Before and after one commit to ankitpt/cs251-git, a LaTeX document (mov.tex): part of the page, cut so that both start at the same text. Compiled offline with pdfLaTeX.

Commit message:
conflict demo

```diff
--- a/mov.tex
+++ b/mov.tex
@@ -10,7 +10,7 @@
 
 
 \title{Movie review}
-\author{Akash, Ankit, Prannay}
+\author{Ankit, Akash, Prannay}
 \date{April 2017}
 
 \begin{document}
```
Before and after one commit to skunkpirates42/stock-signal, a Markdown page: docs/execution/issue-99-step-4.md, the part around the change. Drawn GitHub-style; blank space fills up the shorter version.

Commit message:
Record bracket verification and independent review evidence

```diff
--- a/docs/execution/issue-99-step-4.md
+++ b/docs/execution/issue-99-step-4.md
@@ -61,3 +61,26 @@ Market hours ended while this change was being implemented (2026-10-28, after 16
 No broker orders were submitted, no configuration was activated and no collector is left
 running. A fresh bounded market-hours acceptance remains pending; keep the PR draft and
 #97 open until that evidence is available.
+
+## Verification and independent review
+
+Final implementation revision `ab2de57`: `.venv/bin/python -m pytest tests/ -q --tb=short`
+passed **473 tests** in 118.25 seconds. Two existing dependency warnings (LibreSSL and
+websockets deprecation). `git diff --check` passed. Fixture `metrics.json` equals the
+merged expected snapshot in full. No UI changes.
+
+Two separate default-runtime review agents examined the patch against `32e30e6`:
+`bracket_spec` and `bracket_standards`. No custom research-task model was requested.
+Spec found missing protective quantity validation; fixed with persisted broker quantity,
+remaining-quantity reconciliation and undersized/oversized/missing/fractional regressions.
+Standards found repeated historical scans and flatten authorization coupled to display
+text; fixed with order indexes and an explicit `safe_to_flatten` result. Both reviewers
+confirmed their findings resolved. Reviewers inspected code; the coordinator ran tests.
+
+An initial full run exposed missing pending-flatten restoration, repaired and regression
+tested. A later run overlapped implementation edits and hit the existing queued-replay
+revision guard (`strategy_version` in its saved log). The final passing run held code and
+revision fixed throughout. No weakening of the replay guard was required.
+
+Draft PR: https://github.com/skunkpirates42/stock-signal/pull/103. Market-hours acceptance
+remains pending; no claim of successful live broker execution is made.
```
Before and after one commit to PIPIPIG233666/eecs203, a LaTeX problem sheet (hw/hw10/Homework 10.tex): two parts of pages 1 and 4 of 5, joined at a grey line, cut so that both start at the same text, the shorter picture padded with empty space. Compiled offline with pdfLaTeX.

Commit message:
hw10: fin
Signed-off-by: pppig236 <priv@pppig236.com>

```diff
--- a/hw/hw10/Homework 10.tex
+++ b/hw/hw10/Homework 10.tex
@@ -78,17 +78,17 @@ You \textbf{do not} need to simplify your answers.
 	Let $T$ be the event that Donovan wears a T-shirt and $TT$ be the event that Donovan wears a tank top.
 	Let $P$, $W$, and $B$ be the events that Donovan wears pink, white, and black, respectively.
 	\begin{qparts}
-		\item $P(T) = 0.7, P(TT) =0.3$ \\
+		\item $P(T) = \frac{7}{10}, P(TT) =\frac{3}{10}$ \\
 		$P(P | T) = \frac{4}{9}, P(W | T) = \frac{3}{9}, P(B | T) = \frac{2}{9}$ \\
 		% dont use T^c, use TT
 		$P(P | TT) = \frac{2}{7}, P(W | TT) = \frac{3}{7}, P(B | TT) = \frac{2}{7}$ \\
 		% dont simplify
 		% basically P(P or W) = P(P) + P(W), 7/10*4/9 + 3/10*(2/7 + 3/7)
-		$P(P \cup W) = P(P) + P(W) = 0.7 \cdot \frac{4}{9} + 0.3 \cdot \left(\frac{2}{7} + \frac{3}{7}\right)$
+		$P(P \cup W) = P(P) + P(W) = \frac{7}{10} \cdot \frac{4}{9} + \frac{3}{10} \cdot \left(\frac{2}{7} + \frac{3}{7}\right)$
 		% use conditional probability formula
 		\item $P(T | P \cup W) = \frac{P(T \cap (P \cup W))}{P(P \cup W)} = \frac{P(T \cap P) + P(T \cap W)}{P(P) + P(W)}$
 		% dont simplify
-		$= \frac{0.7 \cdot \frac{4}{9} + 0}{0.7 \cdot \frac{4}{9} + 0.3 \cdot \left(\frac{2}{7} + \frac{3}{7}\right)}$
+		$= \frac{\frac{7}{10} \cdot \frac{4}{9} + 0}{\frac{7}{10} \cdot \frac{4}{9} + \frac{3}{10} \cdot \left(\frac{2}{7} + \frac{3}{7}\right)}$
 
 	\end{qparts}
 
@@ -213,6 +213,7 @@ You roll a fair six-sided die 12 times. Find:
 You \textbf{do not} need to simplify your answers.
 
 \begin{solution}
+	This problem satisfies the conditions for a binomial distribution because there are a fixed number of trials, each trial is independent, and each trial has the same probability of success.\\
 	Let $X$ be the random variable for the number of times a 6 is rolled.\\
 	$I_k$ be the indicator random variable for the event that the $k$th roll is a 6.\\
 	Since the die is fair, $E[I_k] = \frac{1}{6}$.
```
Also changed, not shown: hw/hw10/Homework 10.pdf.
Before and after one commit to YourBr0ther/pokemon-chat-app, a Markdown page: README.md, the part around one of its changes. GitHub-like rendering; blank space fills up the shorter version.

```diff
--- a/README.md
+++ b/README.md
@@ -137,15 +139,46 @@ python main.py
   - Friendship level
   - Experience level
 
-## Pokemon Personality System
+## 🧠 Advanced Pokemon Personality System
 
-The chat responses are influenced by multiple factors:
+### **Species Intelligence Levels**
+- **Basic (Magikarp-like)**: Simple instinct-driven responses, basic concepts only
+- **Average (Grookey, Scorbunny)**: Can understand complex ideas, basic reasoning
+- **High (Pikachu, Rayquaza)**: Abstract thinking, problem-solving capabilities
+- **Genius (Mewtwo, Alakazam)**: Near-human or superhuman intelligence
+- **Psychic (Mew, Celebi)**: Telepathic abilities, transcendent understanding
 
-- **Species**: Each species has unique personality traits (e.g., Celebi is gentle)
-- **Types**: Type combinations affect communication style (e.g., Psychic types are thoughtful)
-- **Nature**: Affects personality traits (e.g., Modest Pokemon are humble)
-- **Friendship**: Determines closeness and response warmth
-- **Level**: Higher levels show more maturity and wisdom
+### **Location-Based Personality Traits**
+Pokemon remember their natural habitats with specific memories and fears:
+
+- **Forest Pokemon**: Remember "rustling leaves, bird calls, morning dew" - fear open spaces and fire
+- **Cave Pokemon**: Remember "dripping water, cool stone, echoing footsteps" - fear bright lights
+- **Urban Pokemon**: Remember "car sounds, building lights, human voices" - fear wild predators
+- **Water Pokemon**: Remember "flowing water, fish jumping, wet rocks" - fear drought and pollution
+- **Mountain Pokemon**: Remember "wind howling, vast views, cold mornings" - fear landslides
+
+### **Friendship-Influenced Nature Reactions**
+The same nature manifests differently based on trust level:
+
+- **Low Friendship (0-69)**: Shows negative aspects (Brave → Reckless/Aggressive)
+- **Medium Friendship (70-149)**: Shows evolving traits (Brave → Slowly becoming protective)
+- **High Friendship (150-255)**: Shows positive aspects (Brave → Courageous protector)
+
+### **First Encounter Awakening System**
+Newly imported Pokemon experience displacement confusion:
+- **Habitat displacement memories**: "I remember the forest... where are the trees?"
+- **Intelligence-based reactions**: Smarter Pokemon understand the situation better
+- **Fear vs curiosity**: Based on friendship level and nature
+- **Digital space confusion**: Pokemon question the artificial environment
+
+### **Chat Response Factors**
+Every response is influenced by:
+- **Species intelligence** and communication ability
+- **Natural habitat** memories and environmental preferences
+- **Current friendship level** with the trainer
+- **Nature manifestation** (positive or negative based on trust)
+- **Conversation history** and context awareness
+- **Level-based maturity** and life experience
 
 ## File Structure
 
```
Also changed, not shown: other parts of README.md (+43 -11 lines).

■ WORK INSTRUCTIONS ■
Look through the records and copy every line that has the word "pending".

■ RESULT BELOW ■
 running. A fresh bounded market-hours acceptance remains pending; keep the PR draft and
+An initial full run exposed missing pending-flatten restoration, repaired and regression
+remains pending; no claim of successful live broker execution is made.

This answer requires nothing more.